TASK STATEMENT:
Please copy each line of the listing below in which the word "class" appears.

■ ■ ■ ■ ■ ■ ■

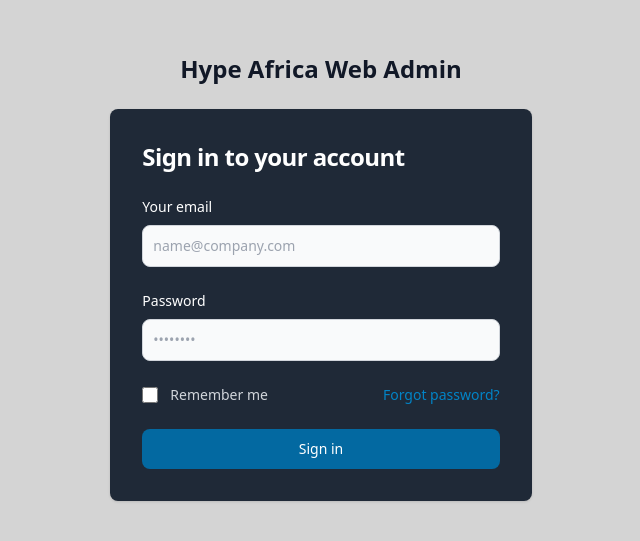
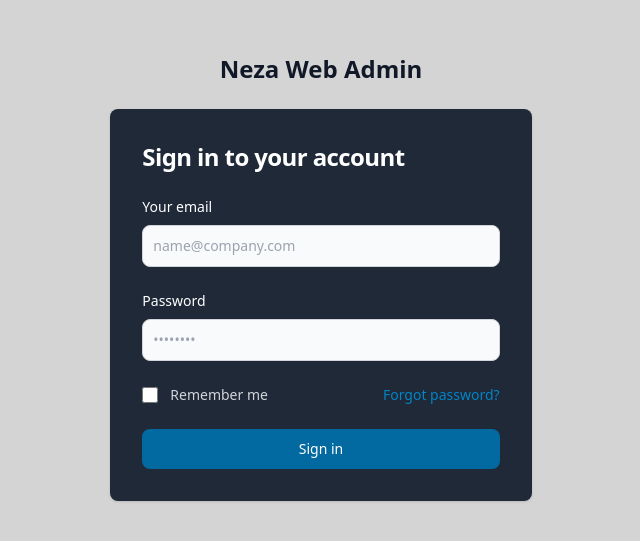
Before and after one commit to Benson306/hype_africa_web_admin, a React (Create React App) app: page / in a window 1280 px wide. Shown: the part 123-664 px from the top of the page, without its empty margins (319-959 px from the left). Built offline with nearby package versions, Linux system fonts and the light colour scheme.

Commit message:
Completed Influencer applications

```diff
--- a/src/components/pages/Login.js
+++ b/src/components/pages/Login.js
@@ -97,7 +97,7 @@ function Login() {
         <div class="flex flex-col items-center justify-center px-2 py-8 mx-auto md:h-screen lg:py-0">
             <div class="flex items-center mb-6 text-2xl font-semibold text-gray-900">
                 {/* <img class="w-8 h-8 mr-2" src="https://flowbite.s3.amazonaws.com/blocks/marketing-ui/logo.svg" alt="logo" /> */}
-                Hype Africa Web Admin
+                Neza Web Admin
             </div>
             <div class="rounded-lg shadow dark:border md:mt-0  xl:p-0 bg-gray-800 border-gray-700 w-5/6 lg:w-2/6">
                 <div class="p-6 space-y-4 md:space-y-6 sm:p-8">
```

■ ■ ■ ■ ■ ■ ■

WRITTEN RESPONSE:
         <div class="flex flex-col items-center justify-center px-2 py-8 mx-auto md:h-screen lg:py-0">
             <div class="flex items-center mb-6 text-2xl font-semibold text-gray-900">
                 {/* <img class="w-8 h-8 mr-2" src="https://flowbite.s3.amazonaws.com/blocks/marketing-ui/logo.svg" alt="logo" /> */}
             <div class="rounded-lg shadow dark:border md:mt-0  xl:p-0 bg-gray-800 border-gray-700 w-5/6 lg:w-2/6">
                 <div class="p-6 space-y-4 md:space-y-6 sm:p-8">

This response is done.